Belonging matters - in education and in Silicon Valley.

When students are uncertain about whether they belong, they are vigilant for cues in the environment that signal whether or not they belong, fit in, or are welcome there. They may also be concerned about confirming a negative stereotype about their group. This hyper-vigilance and extra stress uses up cognitive resources that are essential for learning, diminishing their performance and discouraging them from building valuable relationships.
Students from underrepresented or negatively stereotyped groups may worry about whether people like them are accepted by their peers and teachers.
          ~ Mindset Scholars Network

Belonging and Ability

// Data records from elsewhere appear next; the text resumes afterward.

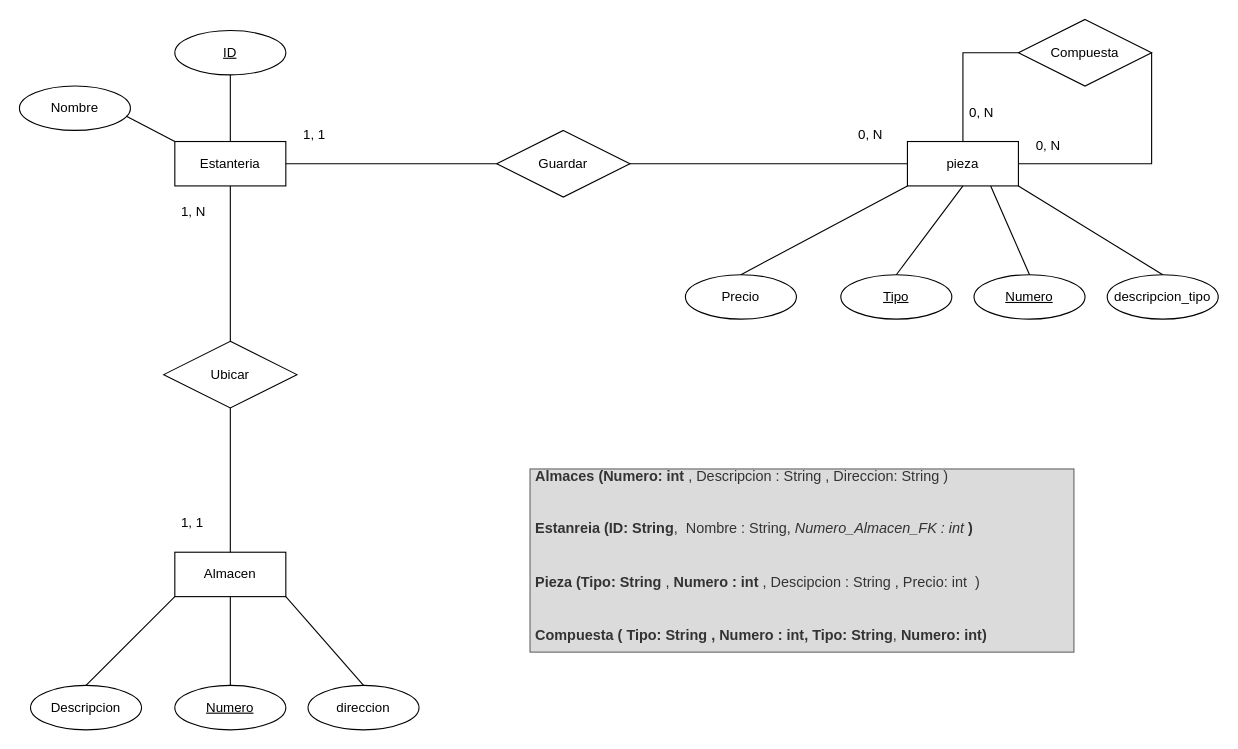
Above: Actividad_05_C3_UD12.drawio in jordimall/jmg-tsys-ta12diagramasER-drawio-111023 (draw.io), before the change. Source tidied: cells renumbered, new cells numbered last; positions are measured from the earlier drawing's top-left corner, leaving out a move shared by most shapes. Both pictures are drawn from the tidied source at 111%, with x=0, y=0 at pixel (19, 19).
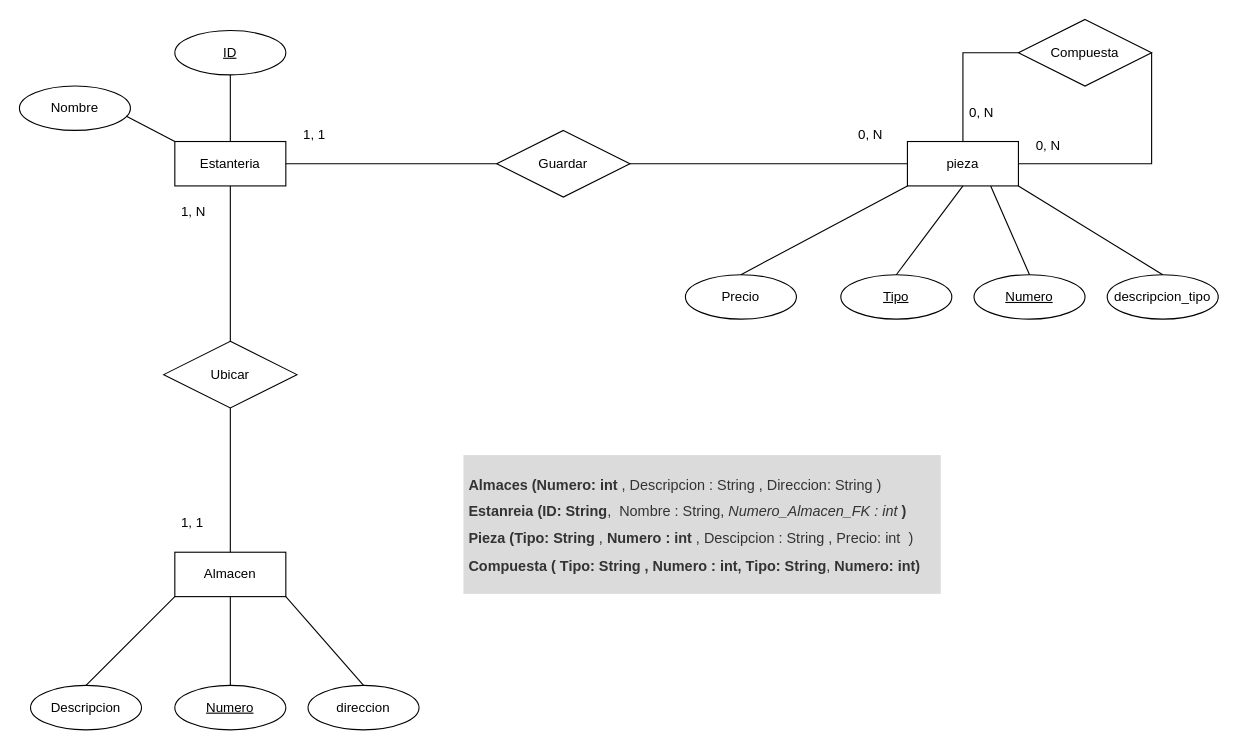
Above is the later version.

Change to the diagram source:
```diff
@@
-    <mxCell id="38" value="&lt;h1 style=&quot;font-size: 13px;&quot;&gt;&lt;span style=&quot;background-color: initial;&quot;&gt;Almaces (Numero: int&lt;/span&gt;&lt;span style=&quot;background-color: initial; font-weight: normal;&quot;&gt; , Descripcion : String , Direccion: String )&lt;/span&gt;&lt;br&gt;&lt;/h1&gt;&lt;div&gt;&lt;span style=&quot;background-color: initial; font-weight: normal;&quot;&gt;&lt;br&gt;&lt;/span&gt;&lt;/div&gt;&lt;div&gt;&lt;h1 style=&quot;border-color: var(--border-color); font-size: 13px;&quot;&gt;&lt;font style=&quot;border-color: var(--border-color);&quot;&gt;Estanreia (ID: String&lt;/font&gt;&lt;font style=&quot;border-color: var(--border-color); font-weight: normal;&quot;&gt;,&amp;nbsp; Nombre : String,&amp;nbsp;&lt;/font&gt;&lt;i style=&quot;font-weight: normal;&quot;&gt;Numero_Almacen_FK : int &lt;/i&gt;)&lt;/h1&gt;&lt;/div&gt;&lt;h1 style=&quot;font-size: 13px;&quot;&gt;&lt;font style=&quot;font-size: 13px;&quot;&gt;&lt;br&gt;&lt;/font&gt;&lt;/h1&gt;&lt;h1 style=&quot;font-size: 13px;&quot;&gt;&lt;font style=&quot;font-size: 13px;&quot;&gt;Pieza (Tipo: String&lt;/font&gt;&lt;font style=&quot;font-weight: normal; font-size: 13px;&quot;&gt; , &lt;/font&gt;&lt;font style=&quot;font-size: 13px;&quot;&gt;Numero : int&lt;/font&gt;&lt;font style=&quot;font-weight: normal; font-size: 13px;&quot;&gt; , Descipcion : String , Precio: int &amp;nbsp;)&lt;/font&gt;&lt;/h1&gt;&lt;h1 style=&quot;font-size: 13px;&quot;&gt;&lt;span style=&quot;font-weight: normal;&quot;&gt;&lt;font style=&quot;font-size: 13px;&quot;&gt;&lt;br&gt;&lt;/font&gt;&lt;/span&gt;&lt;/h1&gt;&lt;h1 style=&quot;font-size: 13px;&quot;&gt;&lt;font style=&quot;font-size: 13px;&quot;&gt;Compuesta (&amp;nbsp;&lt;/font&gt;&lt;font style=&quot;background-color: initial; border-color: var(--border-color);&quot;&gt;Tipo: String&lt;/font&gt;&lt;font style=&quot;background-color: initial; border-color: var(--border-color);&quot;&gt;&amp;nbsp;,&amp;nbsp;&lt;/font&gt;&lt;font style=&quot;background-color: initial; border-color: var(--border-color);&quot;&gt;Numero : int,&lt;/font&gt;&lt;font style=&quot;background-color: initial; font-weight: normal; border-color: var(--border-color);&quot;&gt;&amp;nbsp;&lt;/font&gt;&lt;font style=&quot;background-color: initial; border-color: var(--border-color);&quot;&gt;Tipo: String&lt;/font&gt;&lt;font style=&quot;background-color: initial; font-weight: normal; border-color: var(--border-color);&quot;&gt;,&amp;nbsp;&lt;/font&gt;&lt;font style=&quot;background-color: initial; border-color: var(--border-color);&quot;&gt;Numero: int&lt;/font&gt;&lt;span style=&quot;background-color: initial;&quot;&gt;)&amp;nbsp;&lt;/span&gt;&lt;/h1&gt;" style="text;html=1;strokeColor=#666666;fillColor=#dbdbdb;spacing=5;spacingTop=-20;whiteSpace=wrap;overflow=hidden;rounded=0;fontColor=#333333;" parent="1" vertex="1">
-      <mxGeometry x="460" y="405" width="490" height="165" as="geometry" />
+    <mxCell id="38" value="&lt;h1 style=&quot;font-size: 13px;&quot;&gt;&lt;span style=&quot;background-color: initial;&quot;&gt;Almaces (Numero: int&lt;/span&gt;&lt;span style=&quot;background-color: initial; font-weight: normal;&quot;&gt; , Descripcion : String , Direccion: String )&lt;/span&gt;&lt;/h1&gt;&lt;div&gt;&lt;h1 style=&quot;border-color: var(--border-color); font-size: 13px;&quot;&gt;&lt;font style=&quot;border-color: var(--border-color);&quot;&gt;Estanreia (ID: String&lt;/font&gt;&lt;font style=&quot;border-color: var(--border-color); font-weight: normal;&quot;&gt;,&amp;nbsp; Nombre : String,&amp;nbsp;&lt;/font&gt;&lt;i style=&quot;font-weight: normal;&quot;&gt;Numero_Almacen_FK : int &lt;/i&gt;)&lt;/h1&gt;&lt;/div&gt;&lt;h1 style=&quot;font-size: 13px;&quot;&gt;&lt;font style=&quot;font-size: 13px;&quot;&gt;Pieza (Tipo: String&lt;/font&gt;&lt;font style=&quot;font-weight: normal; font-size: 13px;&quot;&gt; , &lt;/font&gt;&lt;font style=&quot;font-size: 13px;&quot;&gt;Numero : int&lt;/font&gt;&lt;font style=&quot;font-weight: normal; font-size: 13px;&quot;&gt; , Descipcion : String , Precio: int &amp;nbsp;)&lt;/font&gt;&lt;/h1&gt;&lt;h1 style=&quot;font-size: 13px;&quot;&gt;&lt;font style=&quot;font-size: 13px;&quot;&gt;Compuesta (&amp;nbsp;&lt;/font&gt;&lt;font style=&quot;background-color: initial; border-color: var(--border-color);&quot;&gt;Tipo: String&lt;/font&gt;&lt;font style=&quot;background-color: initial; border-color: var(--border-color);&quot;&gt;&amp;nbsp;,&amp;nbsp;&lt;/font&gt;&lt;font style=&quot;background-color: initial; border-color: var(--border-color);&quot;&gt;Numero : int,&lt;/font&gt;&lt;font style=&quot;background-color: initial; font-weight: normal; border-color: var(--border-color);&quot;&gt;&amp;nbsp;&lt;/font&gt;&lt;font style=&quot;background-color: initial; border-color: var(--border-color);&quot;&gt;Tipo: String&lt;/font&gt;&lt;font style=&quot;background-color: initial; font-weight: normal; border-color: var(--border-color);&quot;&gt;,&amp;nbsp;&lt;/font&gt;&lt;font style=&quot;background-color: initial; border-color: var(--border-color);&quot;&gt;Numero: int&lt;/font&gt;&lt;span style=&quot;background-color: initial;&quot;&gt;)&amp;nbsp;&lt;/span&gt;&lt;/h1&gt;" style="text;html=1;strokeColor=none;fillColor=#dbdbdb;spacing=5;spacingTop=0;whiteSpace=wrap;overflow=hidden;rounded=0;fontColor=#333333;" parent="1" vertex="1">
+      <mxGeometry x="400" y="392.5" width="430" height="125" as="geometry" />
     </mxCell>
```
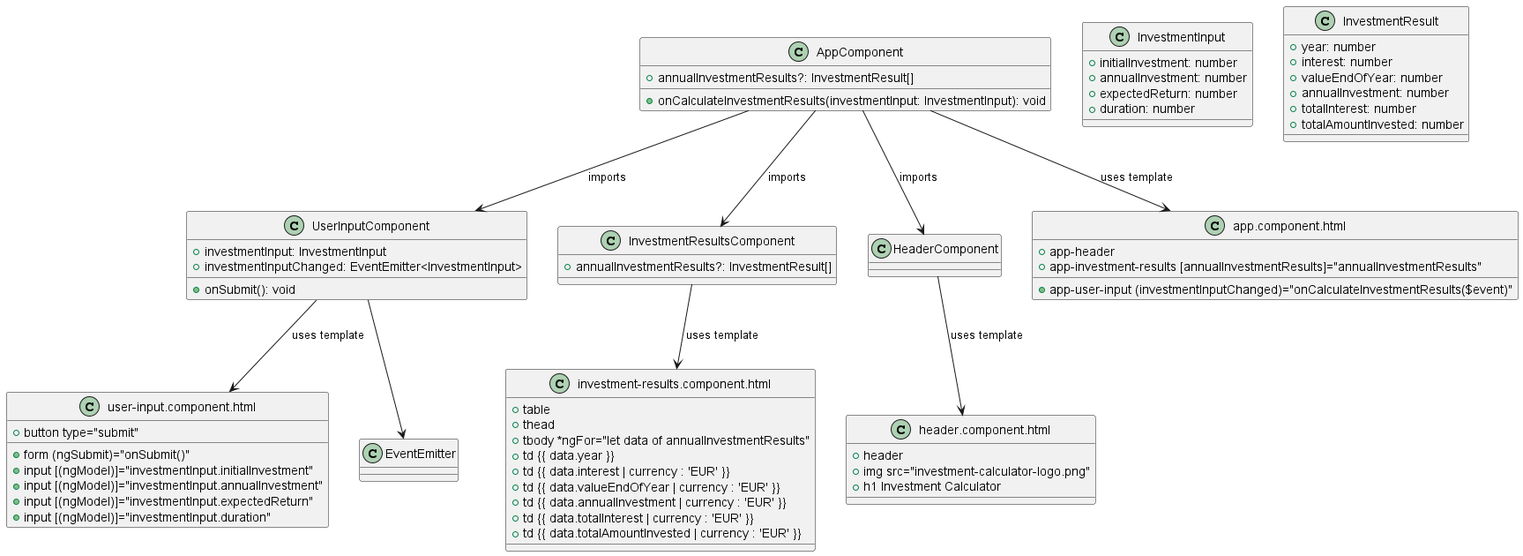
Earlier version of the PlantUML export out/src/diagrams/investment-calculator-cross-componenet-outputs-standalone/Investment Calculator Cross Component Outputs Diagram.png (wtek01/angular-investment-calculator-cross-component-outputs-standalone). Source of this version:
```plantuml
@startuml Investment Calculator Cross Component Outputs Diagram

class AppComponent {
  +annualInvestmentResults?: InvestmentResult[]
  +onCalculateInvestmentResults(investmentInput: InvestmentInput): void
}

class UserInputComponent {
  +investmentInput: InvestmentInput
  +investmentInputChanged: EventEmitter<InvestmentInput>
  +onSubmit(): void
}

class InvestmentResultsComponent {
  +annualInvestmentResults?: InvestmentResult[]
}

class HeaderComponent {
}

class InvestmentInput {
  +initialInvestment: number
  +annualInvestment: number
  +expectedReturn: number
  +duration: number
}

class InvestmentResult {
  +year: number
  +interest: number
  +valueEndOfYear: number
  +annualInvestment: number
  +totalInterest: number
  +totalAmountInvested: number
}

class "app.component.html" as AppComponentTemplate {
  +app-header
  +app-user-input (investmentInputChanged)="onCalculateInvestmentResults($event)"
  +app-investment-results [annualInvestmentResults]="annualInvestmentResults"
}

class "user-input.component.html" as UserInputComponentTemplate {
  +form (ngSubmit)="onSubmit()"
  +input [(ngModel)]="investmentInput.initialInvestment"
  +input [(ngModel)]="investmentInput.annualInvestment"
  +input [(ngModel)]="investmentInput.expectedReturn"
  +input [(ngModel)]="investmentInput.duration"
  +button type="submit"
}

class "investment-results.component.html" as InvestmentResultsComponentTemplate {
  +table
  +thead
  +tbody *ngFor="let data of annualInvestmentResults"
  +td {{ data.year }}
  +td {{ data.interest | currency : 'EUR' }}
  +td {{ data.valueEndOfYear | currency : 'EUR' }}
  +td {{ data.annualInvestment | currency : 'EUR' }}
  +td {{ data.totalInterest | currency : 'EUR' }}
  +td {{ data.totalAmountInvested | currency : 'EUR' }}
}

class "header.component.html" as HeaderComponentTemplate {
  +header
  +img src="investment-calculator-logo.png"
  +h1 Investment Calculator
}

AppComponent --> AppComponentTemplate : uses template
UserInputComponent --> UserInputComponentTemplate : uses template
InvestmentResultsComponent --> InvestmentResultsComponentTemplate : uses template
HeaderComponent --> HeaderComponentTemplate : uses template

AppComponent --> HeaderComponent : imports
AppComponent --> UserInputComponent : imports
AppComponent --> InvestmentResultsComponent : imports
UserInputComponent --> EventEmitter

@enduml
```
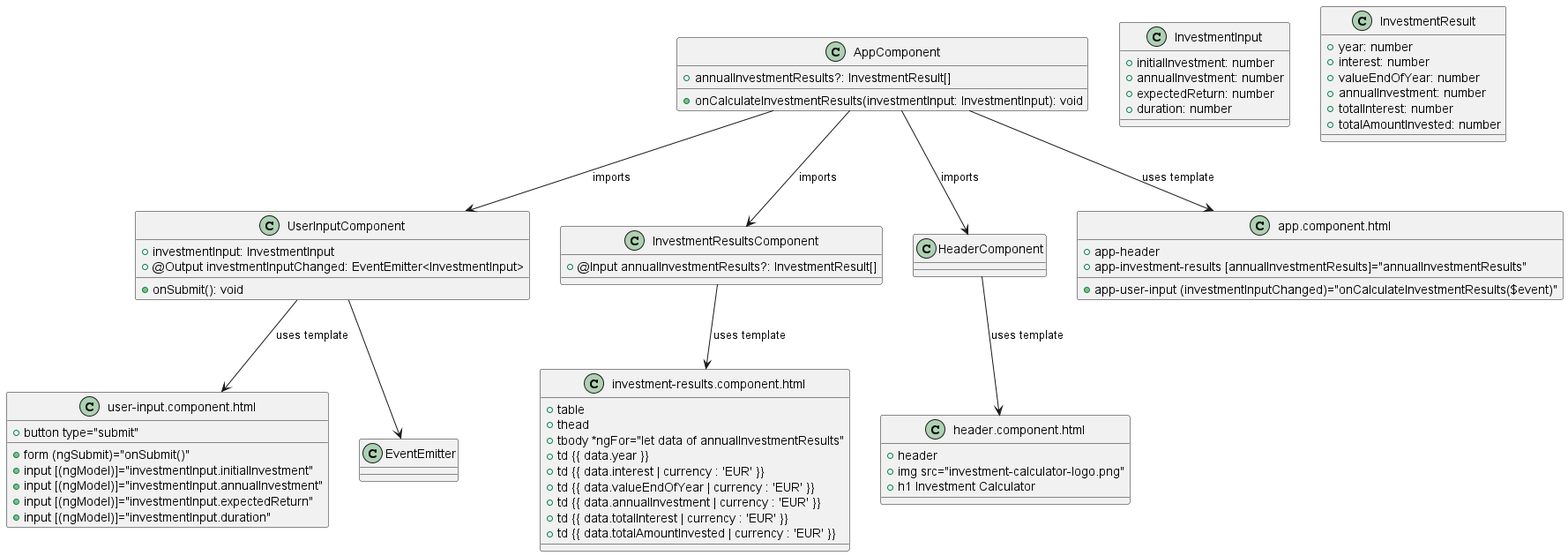
The same diagram one commit later.

Commit message:
Update diagram & Add data moodel

Change to the diagram source:
```diff
@@ -7,12 +7,12 @@
 
 class UserInputComponent {
   +investmentInput: InvestmentInput
-  +investmentInputChanged: EventEmitter<InvestmentInput>
+  +@Output investmentInputChanged: EventEmitter<InvestmentInput>
   +onSubmit(): void
 }
 
 class InvestmentResultsComponent {
-  +annualInvestmentResults?: InvestmentResult[]
+  +@Input annualInvestmentResults?: InvestmentResult[]
 }
 
 class HeaderComponent {
```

"The negative thoughts took different forms in each individual, of course, but they mostly gathered around two ideas. One set of thoughts was about belonging. Students in transition often experienced profound doubts about whether they really belonged — or could ever belong — in their new institution. The other was connected to ability. Many students believed in what Carol Dweck had named an entity theory of intelligence — that intelligence was a fixed quality that was impossible to improve through practice or study. And so when they experienced cues that might suggest that they weren’t smart or academically able — a bad grade on a test, for instance — they would often interpret those as a sign that they could never succeed. Doubts about belonging and doubts about ability often fed on each other, and together they created a sense of helplessness. That helplessness dissuaded students from taking any steps to change things. Why study if I can’t get smarter? Why go out and meet new friends if no one will want to talk to me anyway? Before long, the nagging doubts became self-fulfilling prophecies."

~Who Gets to Graduate?